__Assigned task__.
Write the data below out again, with each line matching the original.

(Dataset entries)

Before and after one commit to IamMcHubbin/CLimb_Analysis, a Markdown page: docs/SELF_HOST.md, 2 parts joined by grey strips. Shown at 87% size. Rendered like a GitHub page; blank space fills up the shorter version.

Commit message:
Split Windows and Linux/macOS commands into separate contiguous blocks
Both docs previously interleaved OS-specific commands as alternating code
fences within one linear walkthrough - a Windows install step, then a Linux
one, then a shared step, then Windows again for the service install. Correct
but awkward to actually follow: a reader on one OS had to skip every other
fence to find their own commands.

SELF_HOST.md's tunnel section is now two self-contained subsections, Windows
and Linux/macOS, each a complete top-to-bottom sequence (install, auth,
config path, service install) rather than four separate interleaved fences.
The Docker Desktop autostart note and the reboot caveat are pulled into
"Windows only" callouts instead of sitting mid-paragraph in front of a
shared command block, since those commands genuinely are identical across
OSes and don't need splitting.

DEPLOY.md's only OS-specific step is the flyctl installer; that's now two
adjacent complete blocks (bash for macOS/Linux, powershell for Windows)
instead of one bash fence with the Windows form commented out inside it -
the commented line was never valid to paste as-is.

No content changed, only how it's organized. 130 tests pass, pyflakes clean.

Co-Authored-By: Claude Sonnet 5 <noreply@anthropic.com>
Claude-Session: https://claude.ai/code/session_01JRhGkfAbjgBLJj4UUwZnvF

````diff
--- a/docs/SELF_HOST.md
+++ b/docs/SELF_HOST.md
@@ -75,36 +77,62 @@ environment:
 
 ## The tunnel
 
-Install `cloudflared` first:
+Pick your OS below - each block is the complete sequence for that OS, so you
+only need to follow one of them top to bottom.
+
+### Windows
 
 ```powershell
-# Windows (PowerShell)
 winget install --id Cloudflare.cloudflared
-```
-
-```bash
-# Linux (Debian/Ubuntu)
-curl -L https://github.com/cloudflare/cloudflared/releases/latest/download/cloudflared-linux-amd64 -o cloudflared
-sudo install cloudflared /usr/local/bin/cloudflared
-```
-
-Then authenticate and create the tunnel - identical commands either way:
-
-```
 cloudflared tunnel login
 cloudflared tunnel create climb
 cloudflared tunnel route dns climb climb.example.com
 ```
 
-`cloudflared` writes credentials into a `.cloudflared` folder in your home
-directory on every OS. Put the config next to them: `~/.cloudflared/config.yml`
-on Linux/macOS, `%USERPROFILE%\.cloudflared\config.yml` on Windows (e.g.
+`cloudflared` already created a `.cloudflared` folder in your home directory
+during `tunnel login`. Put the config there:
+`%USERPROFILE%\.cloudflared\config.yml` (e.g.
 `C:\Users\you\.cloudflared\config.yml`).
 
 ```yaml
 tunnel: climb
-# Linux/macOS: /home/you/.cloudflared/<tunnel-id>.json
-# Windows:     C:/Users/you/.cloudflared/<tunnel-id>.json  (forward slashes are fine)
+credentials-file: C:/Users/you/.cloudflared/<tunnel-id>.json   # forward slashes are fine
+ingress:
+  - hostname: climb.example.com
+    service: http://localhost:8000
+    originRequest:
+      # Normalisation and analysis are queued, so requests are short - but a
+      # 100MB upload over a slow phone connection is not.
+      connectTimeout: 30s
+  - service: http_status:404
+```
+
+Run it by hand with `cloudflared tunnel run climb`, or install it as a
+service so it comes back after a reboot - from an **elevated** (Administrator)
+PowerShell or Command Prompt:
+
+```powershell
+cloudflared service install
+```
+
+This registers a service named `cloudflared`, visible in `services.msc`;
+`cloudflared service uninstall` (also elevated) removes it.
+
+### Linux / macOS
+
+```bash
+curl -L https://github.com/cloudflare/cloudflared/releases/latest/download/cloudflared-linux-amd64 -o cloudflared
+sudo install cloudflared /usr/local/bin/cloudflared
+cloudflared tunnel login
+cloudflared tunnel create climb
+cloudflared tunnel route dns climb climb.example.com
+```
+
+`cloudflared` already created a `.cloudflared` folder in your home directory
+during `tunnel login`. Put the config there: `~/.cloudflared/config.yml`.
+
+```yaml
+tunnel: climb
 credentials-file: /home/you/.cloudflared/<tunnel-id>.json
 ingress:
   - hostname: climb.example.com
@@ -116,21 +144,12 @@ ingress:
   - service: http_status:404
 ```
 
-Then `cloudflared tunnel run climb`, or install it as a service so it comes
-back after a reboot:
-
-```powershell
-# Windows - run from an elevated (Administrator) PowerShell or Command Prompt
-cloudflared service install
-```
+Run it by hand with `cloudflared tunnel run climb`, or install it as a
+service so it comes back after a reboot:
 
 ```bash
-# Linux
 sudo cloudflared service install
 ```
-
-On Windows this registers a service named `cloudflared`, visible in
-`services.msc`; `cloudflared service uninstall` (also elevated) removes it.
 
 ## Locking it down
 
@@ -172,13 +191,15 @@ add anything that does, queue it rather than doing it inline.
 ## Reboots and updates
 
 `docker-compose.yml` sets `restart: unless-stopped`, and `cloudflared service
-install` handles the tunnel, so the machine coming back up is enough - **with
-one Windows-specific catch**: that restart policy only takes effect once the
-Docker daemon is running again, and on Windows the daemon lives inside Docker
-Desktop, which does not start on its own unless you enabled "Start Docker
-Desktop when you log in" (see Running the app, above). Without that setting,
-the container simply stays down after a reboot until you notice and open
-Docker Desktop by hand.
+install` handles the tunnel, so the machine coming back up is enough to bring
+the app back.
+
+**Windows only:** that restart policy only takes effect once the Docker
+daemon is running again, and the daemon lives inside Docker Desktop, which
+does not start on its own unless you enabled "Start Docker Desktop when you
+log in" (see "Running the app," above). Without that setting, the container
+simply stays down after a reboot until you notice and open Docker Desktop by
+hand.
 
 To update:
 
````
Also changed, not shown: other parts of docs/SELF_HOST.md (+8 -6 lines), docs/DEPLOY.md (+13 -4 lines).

__Task result__.
Before and after one commit to IamMcHubbin/CLimb_Analysis, a Markdown page: docs/SELF_HOST.md, 2 parts joined by grey strips. Shown at 87% size. Rendered like a GitHub page; blank space fills up the shorter version.

Commit message:
Split Windows and Linux/macOS commands into separate contiguous blocks
Both docs previously interleaved OS-specific commands as alternating code
fences within one linear walkthrough - a Windows install step, then a Linux
one, then a shared step, then Windows again for the service install. Correct
but awkward to actually follow: a reader on one OS had to skip every other
fence to find their own commands.

SELF_HOST.md's tunnel section is now two self-contained subsections, Windows
and Linux/macOS, each a complete top-to-bottom sequence (install, auth,
config path, service install) rather than four separate interleaved fences.
The Docker Desktop autostart note and the reboot caveat are pulled into
"Windows only" callouts instead of sitting mid-paragraph in front of a
shared command block, since those commands genuinely are identical across
OSes and don't need splitting.

DEPLOY.md's only OS-specific step is the flyctl installer; that's now two
adjacent complete blocks (bash for macOS/Linux, powershell for Windows)
instead of one bash fence with the Windows form commented out inside it -
the commented line was never valid to paste as-is.

No content changed, only how it's organized. 130 tests pass, pyflakes clean.

Co-Authored-By: Claude Sonnet 5 <noreply@anthropic.com>
Claude-Session: https://claude.ai/code/session_01JRhGkfAbjgBLJj4UUwZnvF

````diff
--- a/docs/SELF_HOST.md
+++ b/docs/SELF_HOST.md
@@ -75,36 +77,62 @@ environment:
 
 ## The tunnel
 
-Install `cloudflared` first:
+Pick your OS below - each block is the complete sequence for that OS, so you
+only need to follow one of them top to bottom.
+
+### Windows
 
 ```powershell
-# Windows (PowerShell)
 winget install --id Cloudflare.cloudflared
-```
-
-```bash
-# Linux (Debian/Ubuntu)
-curl -L https://github.com/cloudflare/cloudflared/releases/latest/download/cloudflared-linux-amd64 -o cloudflared
-sudo install cloudflared /usr/local/bin/cloudflared
-```
-
-Then authenticate and create the tunnel - identical commands either way:
-
-```
 cloudflared tunnel login
 cloudflared tunnel create climb
 cloudflared tunnel route dns climb climb.example.com
 ```
 
-`cloudflared` writes credentials into a `.cloudflared` folder in your home
-directory on every OS. Put the config next to them: `~/.cloudflared/config.yml`
-on Linux/macOS, `%USERPROFILE%\.cloudflared\config.yml` on Windows (e.g.
+`cloudflared` already created a `.cloudflared` folder in your home directory
+during `tunnel login`. Put the config there:
+`%USERPROFILE%\.cloudflared\config.yml` (e.g.
 `C:\Users\you\.cloudflared\config.yml`).
 
 ```yaml
 tunnel: climb
-# Linux/macOS: /home/you/.cloudflared/<tunnel-id>.json
-# Windows:     C:/Users/you/.cloudflared/<tunnel-id>.json  (forward slashes are fine)
+credentials-file: C:/Users/you/.cloudflared/<tunnel-id>.json   # forward slashes are fine
+ingress:
+  - hostname: climb.example.com
+    service: http://localhost:8000
+    originRequest:
+      # Normalisation and analysis are queued, so requests are short - but a
+      # 100MB upload over a slow phone connection is not.
+      connectTimeout: 30s
+  - service: http_status:404
+```
+
+Run it by hand with `cloudflared tunnel run climb`, or install it as a
+service so it comes back after a reboot - from an **elevated** (Administrator)
+PowerShell or Command Prompt:
+
+```powershell
+cloudflared service install
+```
+
+This registers a service named `cloudflared`, visible in `services.msc`;
+`cloudflared service uninstall` (also elevated) removes it.
+
+### Linux / macOS
+
+```bash
+curl -L https://github.com/cloudflare/cloudflared/releases/latest/download/cloudflared-linux-amd64 -o cloudflared
+sudo install cloudflared /usr/local/bin/cloudflared
+cloudflared tunnel login
+cloudflared tunnel create climb
+cloudflared tunnel route dns climb climb.example.com
+```
+
+`cloudflared` already created a `.cloudflared` folder in your home directory
+during `tunnel login`. Put the config there: `~/.cloudflared/config.yml`.
+
+```yaml
+tunnel: climb
 credentials-file: /home/you/.cloudflared/<tunnel-id>.json
 ingress:
   - hostname: climb.example.com
@@ -116,21 +144,12 @@ ingress:
   - service: http_status:404
 ```
 
-Then `cloudflared tunnel run climb`, or install it as a service so it comes
-back after a reboot:
-
-```powershell
-# Windows - run from an elevated (Administrator) PowerShell or Command Prompt
-cloudflared service install
-```
+Run it by hand with `cloudflared tunnel run climb`, or install it as a
+service so it comes back after a reboot:
 
 ```bash
-# Linux
 sudo cloudflared service install
 ```
-
-On Windows this registers a service named `cloudflared`, visible in
-`services.msc`; `cloudflared service uninstall` (also elevated) removes it.
 
 ## Locking it down
 
@@ -172,13 +191,15 @@ add anything that does, queue it rather than doing it inline.
 ## Reboots and updates
 
 `docker-compose.yml` sets `restart: unless-stopped`, and `cloudflared service
-install` handles the tunnel, so the machine coming back up is enough - **with
-one Windows-specific catch**: that restart policy only takes effect once the
-Docker daemon is running again, and on Windows the daemon lives inside Docker
-Desktop, which does not start on its own unless you enabled "Start Docker
-Desktop when you log in" (see Running the app, above). Without that setting,
-the container simply stays down after a reboot until you notice and open
-Docker Desktop by hand.
+install` handles the tunnel, so the machine coming back up is enough to bring
+the app back.
+
+**Windows only:** that restart policy only takes effect once the Docker
+daemon is running again, and the daemon lives inside Docker Desktop, which
+does not start on its own unless you enabled "Start Docker Desktop when you
+log in" (see "Running the app," above). Without that setting, the container
+simply stays down after a reboot until you notice and open Docker Desktop by
+hand.
 
 To update:
 
````
Also changed, not shown: other parts of docs/SELF_HOST.md (+8 -6 lines), docs/DEPLOY.md (+13 -4 lines).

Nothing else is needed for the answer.